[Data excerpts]
=======
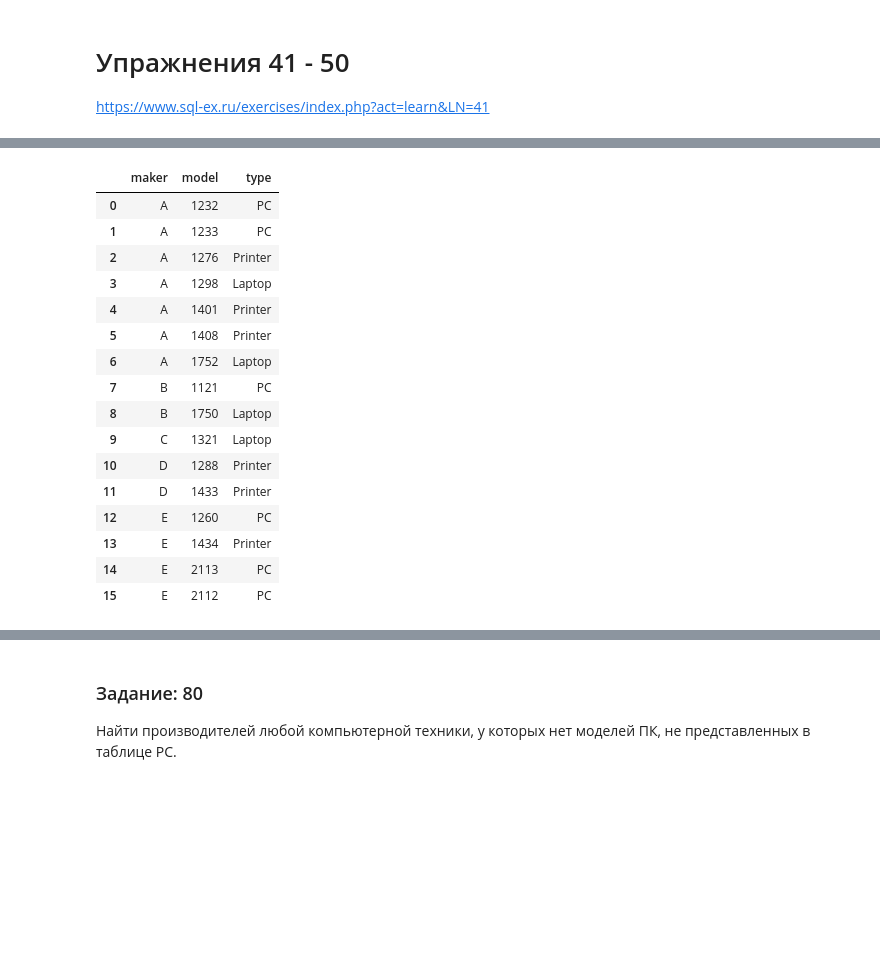
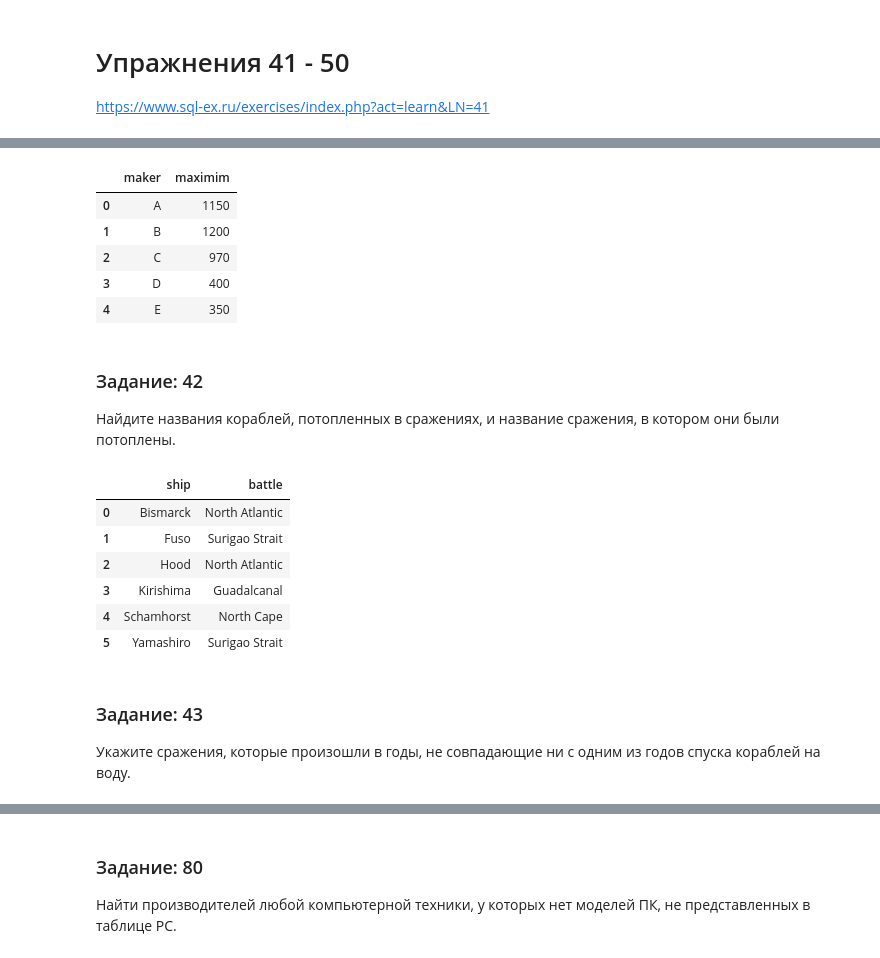
Before and after one commit to kotl68/SQL, a Jupyter notebook: SQL-EX.ipynb, the cells around one changed output, grey strips where cells are left out. Drawn from its saved outputs; the diff is of its cells as text; code cells hidden in the pictures; blank space fills up the shorter version.

```diff
--- a/SQL-EX.ipynb
+++ b/SQL-EX.ipynb
@@ -1519,26 +1520,50 @@ https://www.sql-ex.ru/exercises/index.php?act=learn&LN=41
 Вывод: имя производителя, если среди цен на продукцию данного производителя присутствует NULL, то выводить для этого производителя NULL,
 иначе максимальную цену.
+# %%
+sql = '''
+WITH data as(
+SELECT model,price FROM PC
+UNION
+SELECT model,price FROM Laptop
+UNION
+SELECT model,price FROM Printer
+)
+
+SELECT maker,
+CASE WHEN MAX(CASE WHEN price IS NULL THEN 1 ELSE 0 END) = 0
+THEN MAX(price) END AS maximim
+FROM data
+LEFT JOIN Product ON Product.model = data.model
+GROUP BY maker
+
+;
+'''
+select(sql)
+# %% [output]
+|  | maker | maximim |
+| 0 | A | 1150 |
+| 1 | B | 1200 |
+| 2 | C | 970 |
+| 3 | D | 400 |
+| 4 | E | 350 |
+# %% [markdown]
+### Задание: 42
+Найдите названия кораблей, потопленных в сражениях, и название сражения, в котором они были потоплены.
 # %%
 sql = '''
-SELECT * FROM Product
+SELECT ship,battle FROM Outcomes
+WHERE result = 'sunk'
 ;
 '''
 select(sql)
 # %% [output]
-|  | maker | model | type |
-| 0 | A | 1232 | PC |
-| 1 | A | 1233 | PC |
-| 2 | A | 1276 | Printer |
-| 3 | A | 1298 | Laptop |
-| 4 | A | 1401 | Printer |
-| 5 | A | 1408 | Printer |
-| 6 | A | 1752 | Laptop |
-| 7 | B | 1121 | PC |
-| 8 | B | 1750 | Laptop |
-| 9 | C | 1321 | Laptop |
-| 10 | D | 1288 | Printer |
-| 11 | D | 1433 | Printer |
-| 12 | E | 1260 | PC |
-| 13 | E | 1434 | Printer |
-| 14 | E | 2113 | PC |
-| 15 | E | 2112 | PC |
+|  | ship | battle |
+| 0 | Bismarck | North Atlantic |
+| 1 | Fuso | Surigao Strait |
+| 2 | Hood | North Atlantic |
+| 3 | Kirishima | Guadalcanal |
+| 4 | Schamhorst | North Cape |
+| 5 | Yamashiro | Surigao Strait |
+# %% [markdown]
+### Задание: 43
+Укажите сражения, которые произошли в годы, не совпадающие ни с одним из годов спуска кораблей на воду.
```
Also changed, not shown: parts of 6 cells of this notebook.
=======
• [Task requirements] Every line above is to be duplicated exactly; no picture should be carried over.

• [Task answer]
Before and after one commit to kotl68/SQL, a Jupyter notebook: SQL-EX.ipynb, the cells around one changed output, grey strips where cells are left out. Drawn from its saved outputs; the diff is of its cells as text; code cells hidden in the pictures; blank space fills up the shorter version.

```diff
--- a/SQL-EX.ipynb
+++ b/SQL-EX.ipynb
@@ -1519,26 +1520,50 @@ https://www.sql-ex.ru/exercises/index.php?act=learn&LN=41
 Вывод: имя производителя, если среди цен на продукцию данного производителя присутствует NULL, то выводить для этого производителя NULL,
 иначе максимальную цену.
+# %%
+sql = '''
+WITH data as(
+SELECT model,price FROM PC
+UNION
+SELECT model,price FROM Laptop
+UNION
+SELECT model,price FROM Printer
+)
+
+SELECT maker,
+CASE WHEN MAX(CASE WHEN price IS NULL THEN 1 ELSE 0 END) = 0
+THEN MAX(price) END AS maximim
+FROM data
+LEFT JOIN Product ON Product.model = data.model
+GROUP BY maker
+
+;
+'''
+select(sql)
+# %% [output]
+|  | maker | maximim |
+| 0 | A | 1150 |
+| 1 | B | 1200 |
+| 2 | C | 970 |
+| 3 | D | 400 |
+| 4 | E | 350 |
+# %% [markdown]
+### Задание: 42
+Найдите названия кораблей, потопленных в сражениях, и название сражения, в котором они были потоплены.
 # %%
 sql = '''
-SELECT * FROM Product
+SELECT ship,battle FROM Outcomes
+WHERE result = 'sunk'
 ;
 '''
 select(sql)
 # %% [output]
-|  | maker | model | type |
-| 0 | A | 1232 | PC |
-| 1 | A | 1233 | PC |
-| 2 | A | 1276 | Printer |
-| 3 | A | 1298 | Laptop |
-| 4 | A | 1401 | Printer |
-| 5 | A | 1408 | Printer |
-| 6 | A | 1752 | Laptop |
-| 7 | B | 1121 | PC |
-| 8 | B | 1750 | Laptop |
-| 9 | C | 1321 | Laptop |
-| 10 | D | 1288 | Printer |
-| 11 | D | 1433 | Printer |
-| 12 | E | 1260 | PC |
-| 13 | E | 1434 | Printer |
-| 14 | E | 2113 | PC |
-| 15 | E | 2112 | PC |
+|  | ship | battle |
+| 0 | Bismarck | North Atlantic |
+| 1 | Fuso | Surigao Strait |
+| 2 | Hood | North Atlantic |
+| 3 | Kirishima | Guadalcanal |
+| 4 | Schamhorst | North Cape |
+| 5 | Yamashiro | Surigao Strait |
+# %% [markdown]
+### Задание: 43
+Укажите сражения, которые произошли в годы, не совпадающие ни с одним из годов спуска кораблей на воду.
```
Also changed, not shown: parts of 6 cells of this notebook.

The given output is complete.